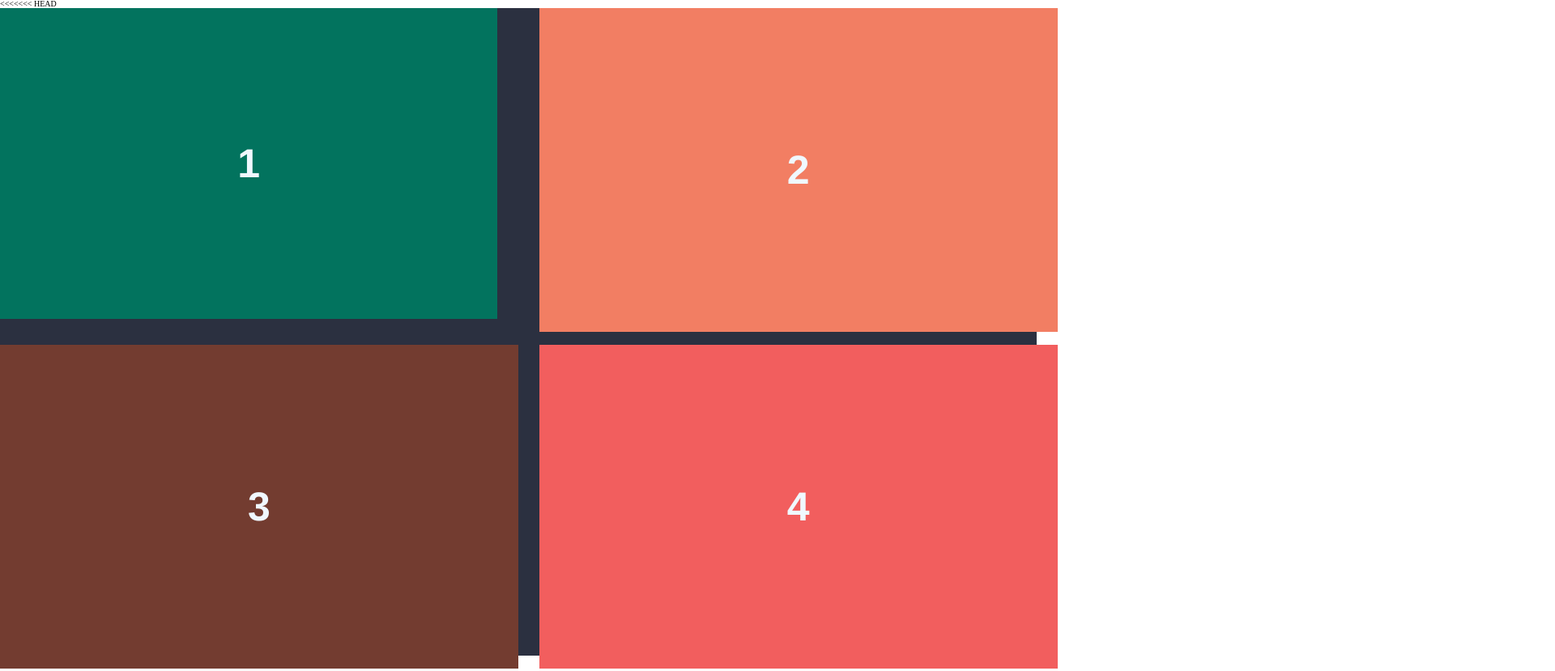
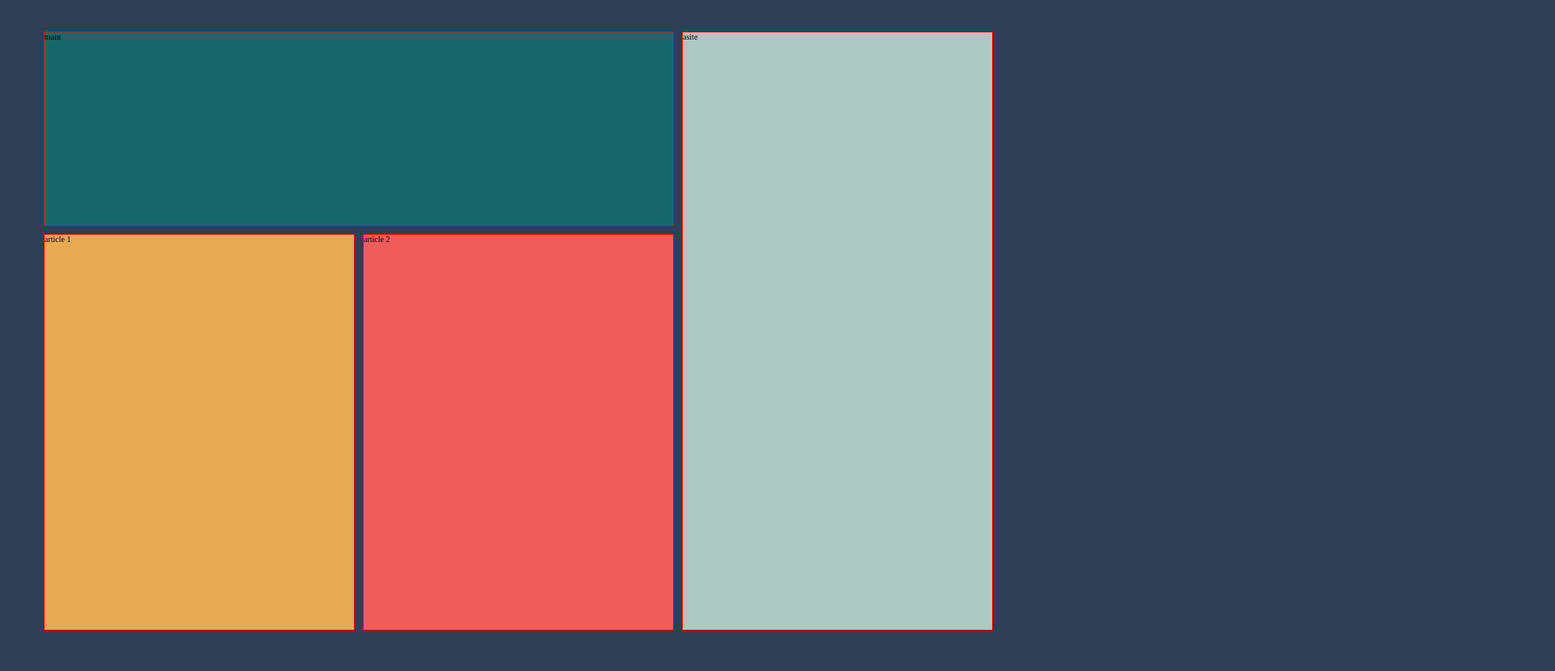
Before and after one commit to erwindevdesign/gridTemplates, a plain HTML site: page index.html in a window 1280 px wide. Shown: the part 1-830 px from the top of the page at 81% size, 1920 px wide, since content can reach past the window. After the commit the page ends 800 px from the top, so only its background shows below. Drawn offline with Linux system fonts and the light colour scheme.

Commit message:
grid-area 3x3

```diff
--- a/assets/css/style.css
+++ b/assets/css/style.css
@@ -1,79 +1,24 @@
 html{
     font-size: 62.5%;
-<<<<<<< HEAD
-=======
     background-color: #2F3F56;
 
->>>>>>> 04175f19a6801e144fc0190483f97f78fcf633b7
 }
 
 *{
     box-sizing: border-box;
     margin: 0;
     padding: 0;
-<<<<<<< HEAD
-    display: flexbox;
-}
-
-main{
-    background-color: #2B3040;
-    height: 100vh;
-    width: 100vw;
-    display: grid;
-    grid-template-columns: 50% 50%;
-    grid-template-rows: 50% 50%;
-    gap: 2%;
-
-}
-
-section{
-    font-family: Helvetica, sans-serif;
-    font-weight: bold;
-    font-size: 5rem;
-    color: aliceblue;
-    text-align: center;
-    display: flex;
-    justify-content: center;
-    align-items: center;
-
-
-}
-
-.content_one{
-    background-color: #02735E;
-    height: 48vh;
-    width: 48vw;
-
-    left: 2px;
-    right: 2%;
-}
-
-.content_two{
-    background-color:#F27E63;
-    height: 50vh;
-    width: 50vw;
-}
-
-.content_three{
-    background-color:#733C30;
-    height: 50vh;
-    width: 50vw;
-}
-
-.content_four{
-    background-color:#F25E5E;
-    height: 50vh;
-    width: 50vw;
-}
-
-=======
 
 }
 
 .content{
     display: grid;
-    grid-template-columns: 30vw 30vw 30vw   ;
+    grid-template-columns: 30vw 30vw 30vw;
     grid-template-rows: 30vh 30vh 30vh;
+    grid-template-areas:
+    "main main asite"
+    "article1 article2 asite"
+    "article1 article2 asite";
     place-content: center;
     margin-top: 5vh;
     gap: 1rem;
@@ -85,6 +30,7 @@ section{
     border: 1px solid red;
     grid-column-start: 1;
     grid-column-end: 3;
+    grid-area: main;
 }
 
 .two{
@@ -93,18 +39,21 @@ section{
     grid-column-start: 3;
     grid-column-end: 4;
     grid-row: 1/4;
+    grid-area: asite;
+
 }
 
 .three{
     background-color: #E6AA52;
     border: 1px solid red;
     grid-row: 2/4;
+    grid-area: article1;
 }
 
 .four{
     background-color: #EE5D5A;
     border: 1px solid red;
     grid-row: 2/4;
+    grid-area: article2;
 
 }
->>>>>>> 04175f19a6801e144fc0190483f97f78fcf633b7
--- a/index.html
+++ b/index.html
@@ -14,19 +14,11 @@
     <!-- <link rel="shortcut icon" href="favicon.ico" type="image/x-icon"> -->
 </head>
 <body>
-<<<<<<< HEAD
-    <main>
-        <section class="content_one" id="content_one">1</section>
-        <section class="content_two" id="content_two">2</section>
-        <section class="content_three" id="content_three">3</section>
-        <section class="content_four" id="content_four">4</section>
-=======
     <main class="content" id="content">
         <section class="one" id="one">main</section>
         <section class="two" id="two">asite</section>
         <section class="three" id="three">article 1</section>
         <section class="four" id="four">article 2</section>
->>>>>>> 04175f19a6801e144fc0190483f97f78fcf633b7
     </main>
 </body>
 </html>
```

--

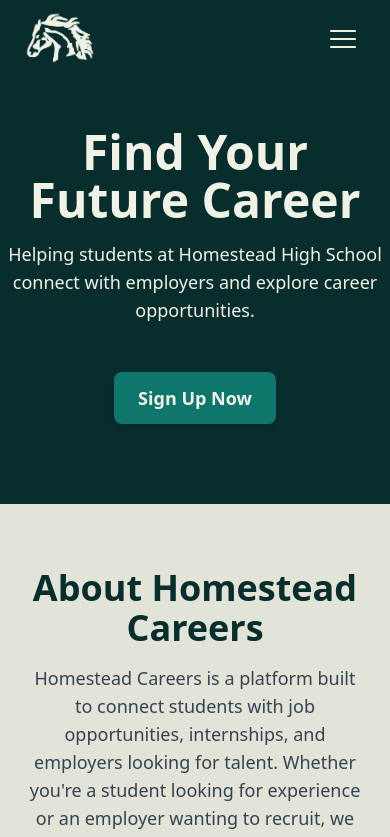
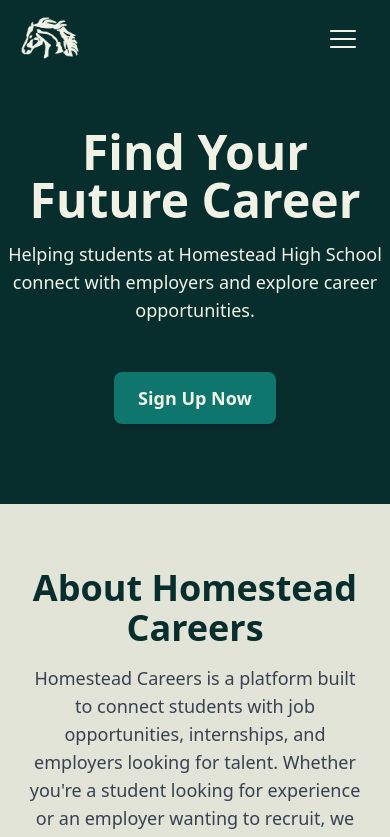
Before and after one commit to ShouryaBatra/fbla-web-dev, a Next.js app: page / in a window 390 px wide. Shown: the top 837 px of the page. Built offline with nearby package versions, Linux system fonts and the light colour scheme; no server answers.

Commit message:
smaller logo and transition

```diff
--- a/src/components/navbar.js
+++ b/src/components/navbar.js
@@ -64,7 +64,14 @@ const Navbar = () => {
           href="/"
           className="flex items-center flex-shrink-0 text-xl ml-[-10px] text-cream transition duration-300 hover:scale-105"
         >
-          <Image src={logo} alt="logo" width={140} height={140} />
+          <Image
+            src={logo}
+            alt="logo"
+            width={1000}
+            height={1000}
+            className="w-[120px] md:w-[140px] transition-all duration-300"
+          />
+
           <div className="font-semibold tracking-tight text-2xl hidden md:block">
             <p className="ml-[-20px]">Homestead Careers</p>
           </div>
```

- Work task:
Check each line of the material for the word "rows". Copy the ones that have it.

- Solution below:
-    grid-template-rows: 50% 50%;
     grid-template-rows: 30vh 30vh 30vh;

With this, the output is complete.